Everyone in business, including the largest businesses, want to attract the attention of their customers and engage with them. Which is why it’s pretty surprising that there are still so many websites that break cardinal rules every day. There is a long list that could be discussed, but here are five you should absolutely avoid regardless of the type of business you run.
1. Your website address has nothing to do with your business
15 years ago this was an acceptable oversight but with today’s sophisticated search engines it’s a definite no-no. The quick fix is to identify the number one reason your clients do business with you and create a name that reflects it. An example might be a stylist company we know that provides hair and makeup for TV and weddings called, About Face. Their website address is www.aboutfacedesignteam.com. Easy to understand and easy for the search engines to know what they do!
2. It’s impossible to figure out how to contact you
Wanting to be in business shows that there was some imagination that sparked your interest. Maybe you’re a fantastic designer, or an excellent travel agent. You have reasons why people should know and do business with you and yet a huge number of people hide their contact information behind a wall of “Contact Us” or “Info @ My Company” without a telephone number to be found. This is pure lunacy particularly since many of these same businesses are starving for new business! The easy fix here is to list some ways people can contact you directly.
3. Your website has two navigational systems
Many websites have been updated to the point of no return. An example of this is when you first launched your website it was based upon a navigational system that uses pull-down menus at the top of each page. As time went along you added products, literature, a blog and related industry links and wanted to “Keep the site simple” and in so doing produced a very complicated and confusing site when you added the additional information in a newly created sidebar. Seemed like a great idea at the time! Unfortunately, it’s breaking up most of your pages and making it difficult to find anything. The rule of thumb here is one navigational system for each site.
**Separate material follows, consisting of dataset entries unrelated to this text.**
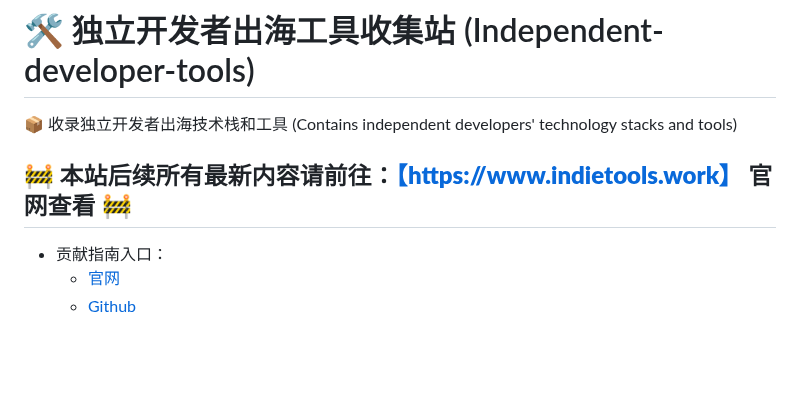
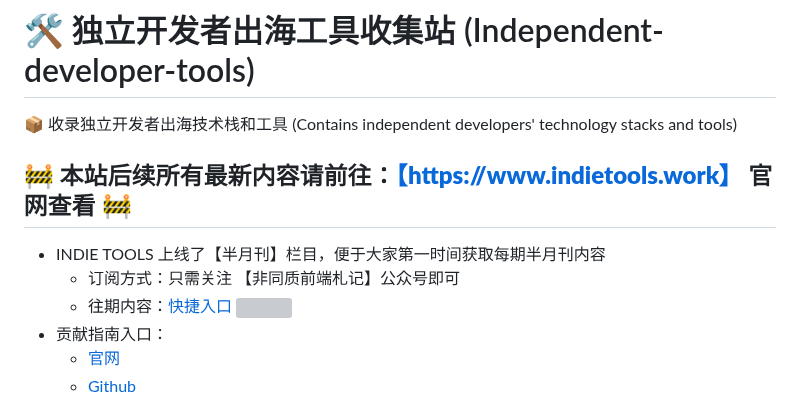
Before and after one commit to yaolifeng0629/Awesome-independent-tools, a Markdown page: README.md, the part around the change. GitHub-like rendering; blank space fills up the shorter version; grey boxes are pictures that could not be loaded.

Commit message:
feat: add 半月刊 column

```diff
--- a/README.md
+++ b/README.md
@@ -8,9 +8,12 @@
 
 📦 收录独立开发者出海技术栈和工具 (Contains independent developers' technology stacks and tools)
 
-
 ## 🚧 **本站后续所有最新内容请前往：[【https://www.indietools.work】](https://www.indietools.work) 官网查看** 🚧
 
+-   INDIE TOOLS 上线了【半月刊】栏目，便于大家第一时间获取每期半月刊内容
+    -   订阅方式：只需关注 【非同质前端札记】公众号即可
+    -   往期内容：[快捷入口](https://mp.weixin.qq.com/mp/appmsgalbum?__biz=MzkyOTI2MzE0MQ==&action=getalbum&album_id=3805275448980930569#wechat_redirect)
+        <img src="https://yaolifeng.com/sponsor/wx_public_account.jpg" width="300"/>
 -   贡献指南入口：
     -   [官网](https://www.indietools.work/submit)
     -   [Github](#contribute)
```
4. Your online media content doesn’t matchup with your E-Print
Everyone knows that Facebook, Linkedin and Twitter are the three primary online media giants that allow a business to communicate on many levels and ways providing different types of information on each of these platforms. What’s required is a consistent image and messaging that pulls everything together and this requires a consistent system of updating to keep all of the content in synchronization regardless the media platform. This includes downloadable content. Yet, many organizations use a “One and Done” strategy that says, “Once I’ve posted it I’m done.” In these situations a communications audit is required to assess clarity, consistency and connectivity (engagement).
5. You haven’t thought through your messaging
Making information available is always a good thing; making the information confusing to find and understand is not. Look at your website and ask yourself if you were visiting it for the first time would you instantly understand its design? When you pick up a book you can instantly discern the cover, title, sub-title, table of contents, etc. Is your website that easy to understand? If not, redesign it.
Starting and growing a business is difficult enough with its own inherent challenges. Why make doing business with your customers difficult too? A fresh new website design with informative copy that gets to the point is always appreciated by current and prospective customers.